When Robert asked Osama Hamdan, a senior official from the Hamas international relations department, what the deal meant for future relations between Hamas and Israel, Hamdan said it "depends on the Israeli side."
Tens of thousands of Palestinians across the occupied West Bank took to the streets Friday night to celebrate their formal bid for statehood at the United Nations. Watching on large television screens set up in city squares, Palestinians reacted with joy at the uncharacteristically impassioned speech given by Palestinian leader Mahmoud Abbas. From Ramallah, NPR's Lourdes Garcia-Navarro talks with host Scott Simon.
A voter casts his ballot to elect the board of the largest private medical association in the West Bank city of Hebron. Out of 14 people running, seven are backed by Fatah. There isn't a single candidate running under the Hamas banner.
Credit Jonathan Levinson / For NPR
A newly minted peace deal between rival Palestinian factions is already fraying. Fatah, which rules the West Bank, and the militant group Hamas, which holds sway in Gaza, have been at odds since a civil war broke out in Gaza in 2007.

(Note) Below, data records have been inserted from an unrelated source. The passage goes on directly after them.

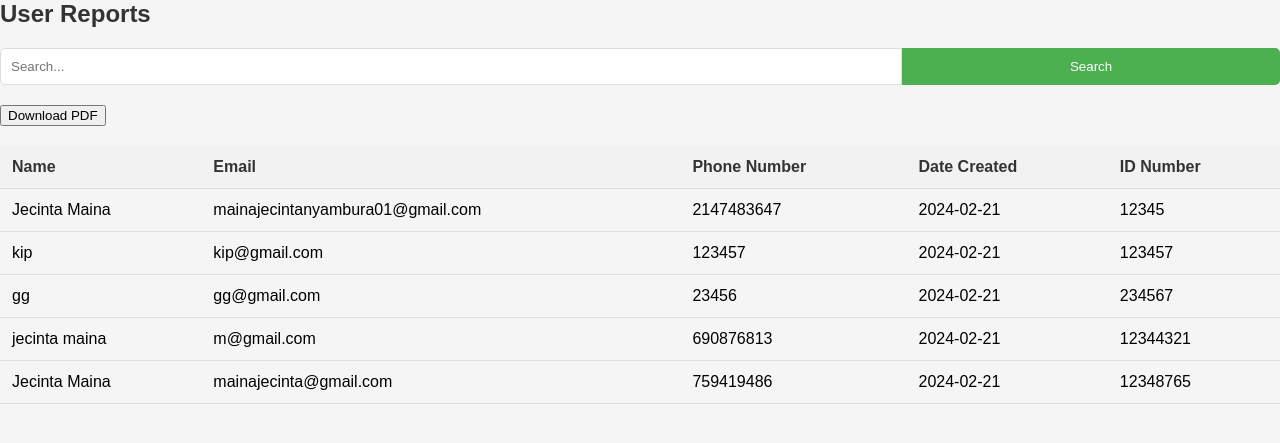
After one commit to danielkirwa/Grocery, a PHP site: page /admin/userreport.php in a window 1280 px wide. The commit adds this page. Shown: the top 443 px of the page. Run offline with PHP 8.4, Linux system fonts and the light colour scheme; data comes from the database, SQL or seed files in the repository; some libraries are stand-ins or nearby versions.

Commit message:
user report

```diff
--- a/admin/admin.php
+++ b/admin/admin.php
@@ -139,7 +139,6 @@ if(isset($_POST['removeproduct'])) {
             <a href="admin.php">Add Products</a>
             <a href="products.php">View Products</a>
             <a href="user.php">System Users</a>
-            <a href="customer.php">Customer Feedback</a>
         </div>
     </div>
 
--- a/admin/customer.php
+++ b/admin/customer.php
@@ -165,7 +165,6 @@ body {
             <a href="admin.php">Add Products</a>
             <a href="products.php">View Products</a>
             <a href="user.php">System Users</a>
-            <a href="customer.php">Customer Feedback</a>
         </div>
         <!-- wrapped the code in div print page -->
     </div>
--- /dev/null
+++ b/admin/sales_report.html
@@ -0,0 +1 @@
+<!DOCTYPE html><html lang="en"><head><meta charset="UTF-8"><meta name="viewport" content="width=device-width, initial-scale=1.0"><title>Sales Report</title><style>body { font-family: Arial, sans-serif; margin: 0; padding: 0; }table { width: 100%; border-collapse: collapse; }th, td { border: 1px solid #ccc; padding: 8px; text-align: left; }th { background-color: #f2f2f2; }</style></head><body><table><thead><tr><th>Month</th><th>Year</th><th>Item Sold</th><th>Customer ID</th><th>Total Amount</th><th>Payment Type</th><th>Payment ID</th></tr></thead><tbody><tr><td>2</td><td>2024</td><td>[{&quot;productName&quot;:&quot;banana&quot;,&quot;quantity&quot;:11,&quot;totalPrice&quot;:110},{&quot;productName&quot;:&quot;onion&quot;,&quot;quantity&quot;:5,&quot;totalPrice&quot;:50}]</td><td>test@gmail.com</td><td>222</td><td>Mpesa</td><td>WDVK23VJF83</td></tr></tbody></table></body></html>
--- a/admin/user.php
+++ b/admin/user.php
@@ -154,6 +154,7 @@ $result = mysqli_query($con, $sqlSelectUsers);
 
 
 ?>
+
 
 <!DOCTYPE html>
 <html lang="en">
--- /dev/null
+++ b/admin/userreport.php
@@ -0,0 +1,162 @@
+<?php
+// Include connection.php and start session if not already started
+require_once('../connection.php');
+session_start();
+
+// Fetch all records initially
+$sqlSelectUsers = "SELECT fullname, email, phonenumber, datecreated, idnumber FROM register";
+$search_condition = '';
+
+// Check if search parameters are provided
+if (isset($_GET['search'])) {
+    $search = mysqli_real_escape_string($con, $_GET['search']);
+    $search_condition = " WHERE fullname LIKE '%$search%' OR email LIKE '%$search%' OR phonenumber LIKE '%$search%' OR datecreated LIKE '%$search%' OR idnumber LIKE '%$search%'";
+    $sqlSelectUsers .= $search_condition;
+}
+
+$result = mysqli_query($con, $sqlSelectUsers);
+?>
+
+<!DOCTYPE html>
+<html lang="en">
+<head>
+    <meta charset="UTF-8">
+    <meta name="viewport" content="width=device-width, initial-scale=1.0">
+    <title>User Reports</title>
+    <style>
+       body {
+            font-family: Arial, sans-serif;
+            margin: 0;
+            padding: 0;
+            background-color: #f5f5f5;
+        }
+
+        .container {
+            max-width: 800px;
+            margin: 20px auto;
+            padding: 20px;
+            background-color: #fff;
+            border-radius: 8px;
+            box-shadow: 0 2px 4px rgba(0, 0, 0, 0.1);
+        }
+
+        h2 {
+            margin-top: 0;
+            color: #333;
+        }
+
+        form {
+            margin-bottom: 20px;
+            display: flex;
+        }
+
+        input[type="text"] {
+            width: 70%;
+            padding: 10px;
+            border: 1px solid #ddd;
+            border-radius: 5px 0 0 5px;
+            outline: none;
+        }
+
+        button[type="submit"] {
+            width: 30%;
+            padding: 10px 20px;
+            background-color: #4CAF50;
+            color: #fff;
+            border: none;
+            border-radius: 0 5px 5px 0;
+            cursor: pointer;
+            outline: none;
+        }
+
+        button[type="submit"]:hover {
+            background-color: #45a049;
+        }
+
+        button.download-pdf {
+            padding: 10px 20px;
+            background-color: #008CBA;
+            color: #fff;
+            border: none;
+            border-radius: 5px;
+            cursor: pointer;
+            outline: none;
+        }
+
+        button.download-pdf:hover {
+            background-color: #005f6b;
+        }
+
+        table {
+            width: 100%;
+            border-collapse: collapse;
+            margin-top: 20px;
+        }
+
+        th, td {
+            padding: 12px;
+            text-align: left;
+            border-bottom: 1px solid #ddd;
+        }
+
+        th {
+            background-color: #f2f2f2;
+            color: #333;
+        }
+
+        tr:hover {
+            background-color: #f9f9f9;
+        }
+    </style>
+    <script src="https://cdnjs.cloudflare.com/ajax/libs/html2pdf.js/0.9.0/html2pdf.bundle.min.js"></script>
+</head>
+<body>
+    <h2>User Reports</h2>
+
+    <!-- Search form -->
+    <form method="GET">
+        <input type="text" name="search" placeholder="Search...">
+        <button type="submit">Search</button>
+    </form>
+
+    <!-- Download PDF button -->
+    <button onclick="generatePDF()">Download PDF</button>
+
+    <!-- User data table -->
+    <table>
+        <tr>
+            <th>Name</th>
+            <th>Email</th>
+            <th>Phone Number</th>
+            <th>Date Created</th>
+            <th>ID Number</th>
+        </tr>
+        <?php
+        // Display user data
+        while ($row = mysqli_fetch_assoc($result)) {
+            echo "<tr>";
+            echo "<td>{$row['fullname']}</td>";
+            echo "<td>{$row['email']}</td>";
+            echo "<td>{$row['phonenumber']}</td>";
+            echo "<td>{$row['datecreated']}</td>";
+            echo "<td>{$row['idnumber']}</td>";
+            echo "</tr>";
+        }
+        ?>
+    </table>
+
+    <script>
+        function generatePDF() {
+            const content = document.body;
+            const options = {
+                filename: 'user_report.pdf',
+                image: { type: 'jpeg', quality: 0.98 },
+                html2canvas: { scale: 2 },
+                jsPDF: { unit: 'in', format: 'letter', orientation: 'portrait' }
+            };
+
+            html2pdf().from(content).set(options).save();
+        }
+    </script>
+</body>
+</html>
```
Also changed, not shown: admin/Dashboard.php (+72 -123 lines), admin/Reports.php (added, +73 -0 lines), admin/salesreport.php (+40 -15 lines).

Last month, the groups signed a reconciliation agreement. The two factions were supposed to announce the composition of a unity government in Cairo this week, but the meeting was postponed following disagreements over who should assume the post of prime minister.
Hamas' Deputy Foreign Minister Ghazi Hamad told NPR's Robert Siegel that the Islamic political party has accepted a two-state solution that respects the 1967 borders.
Robert asked Hamad in a very straight forward way: "If Israel were to accept a two-state solution in which Palestine would be in Gaza and the West Bank and have its capital in Jerusalem, is that an acceptable aim that Hamas is striving for or is that in and of itself insufficient because there would still be a state of Israel?"